A good team is able to play well with favorable circumstances. But, great teams, the teams that exude championship caliber poise are the ones that muster wins with significant setbacks and injuries.

On the Miami Heat’s road to the 2012 NBA Finals, the Heat had to overcome the absence of their explosive power forward and third scoring option Chris Bosh for several playoff games against the Indiana Pacers and the Boston Celtics. This nearly pushed the Heat to the brink of elimination, but the poise of Lebron James willed them to the ultimate goal.

In the Dallas Maverick’s road to the 2011 NBA Finals, the Mavericks had to overcome a season-ending injury to second-leading scorer Caron Butler. The Mavericks needed other role players Jason Terry and Shawn Marion to step up and eventually produced an outstanding offensive team due to the poise and leadership from veterans Dirk Nowitzki and Jason Kidd.

In the 2010 NBA Finals, the Boston Celtics were defeated by the Los Angeles Lakers in a highly contested Game 7, because they could not overcome the loss of defensive anchor and starting center Kendrick Perkins to a PCL tear in Game 6. These moments define the character and makeup of a team’s grit and resilience.

Thus far in the 2012-2013 season, a few teams have illustrated the ability to overlook their losses and continue to fight. A few have not. Let’s take a quick look at these teams.

Dallas Mavericks:

Despite the absence of Dirk Nowitzki, the Mavericks have maintained a record above .500. OJ Mayo’s timely rise to stardom keeps the Mavericks more than just afloat and right in the midst of the fiery Western Conference playoff hunt.

Philadelphia 76ers:

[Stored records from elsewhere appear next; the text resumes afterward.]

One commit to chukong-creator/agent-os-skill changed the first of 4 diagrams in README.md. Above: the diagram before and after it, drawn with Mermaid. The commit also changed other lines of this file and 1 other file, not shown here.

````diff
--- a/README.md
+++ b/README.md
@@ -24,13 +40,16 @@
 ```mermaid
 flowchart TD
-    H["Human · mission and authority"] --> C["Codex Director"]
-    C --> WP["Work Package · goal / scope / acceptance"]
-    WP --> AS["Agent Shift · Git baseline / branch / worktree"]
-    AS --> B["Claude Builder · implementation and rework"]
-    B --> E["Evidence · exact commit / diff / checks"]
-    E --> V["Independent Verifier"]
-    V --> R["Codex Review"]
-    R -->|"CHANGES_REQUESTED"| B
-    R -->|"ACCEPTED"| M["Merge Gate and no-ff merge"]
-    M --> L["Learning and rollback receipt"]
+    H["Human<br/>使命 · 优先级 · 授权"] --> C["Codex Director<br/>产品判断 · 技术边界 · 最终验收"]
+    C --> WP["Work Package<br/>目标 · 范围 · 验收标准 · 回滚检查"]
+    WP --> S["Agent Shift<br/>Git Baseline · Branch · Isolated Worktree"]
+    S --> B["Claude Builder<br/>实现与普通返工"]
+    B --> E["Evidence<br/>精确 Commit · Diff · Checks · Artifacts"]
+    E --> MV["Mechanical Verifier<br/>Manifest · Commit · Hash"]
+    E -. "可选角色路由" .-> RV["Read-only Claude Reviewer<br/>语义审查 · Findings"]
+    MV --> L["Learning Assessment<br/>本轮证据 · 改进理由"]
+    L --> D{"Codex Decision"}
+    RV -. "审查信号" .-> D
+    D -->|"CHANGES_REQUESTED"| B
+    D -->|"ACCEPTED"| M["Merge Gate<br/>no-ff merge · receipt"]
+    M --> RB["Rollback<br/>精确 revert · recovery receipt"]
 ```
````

The 76ers front office fought hard to bring franchise player Andrew Bynum to Philadelphia. However, with Bynum’s knee issues lingering potentially into mid-season, Jrue Holiday had to become the franchise’s savior. He has averaged nearly 18 points and eight assists a game to keep the 76ers afloat until Bynum’s return.

Minnesota Timberwolves:

The Timberwolves probably had the most arduous task -- they had to play without electrifying playmaker Ricky Rubio and their most productive power forward Kevin Love. However, Nikola Peković stepped up in a big way to make up for the rebounding and scoring deficiencies caused by Love’s absence.

Indiana Pacers:

The Pacers should technically be performing the best because of their dependence on a more balanced and collective offensive attack. David West, Roy Hibbert and George Hill are all excellent scoring options. However, this team has failed to live up to expectations with a sub .500 record thus far.

Los Angeles Lakers:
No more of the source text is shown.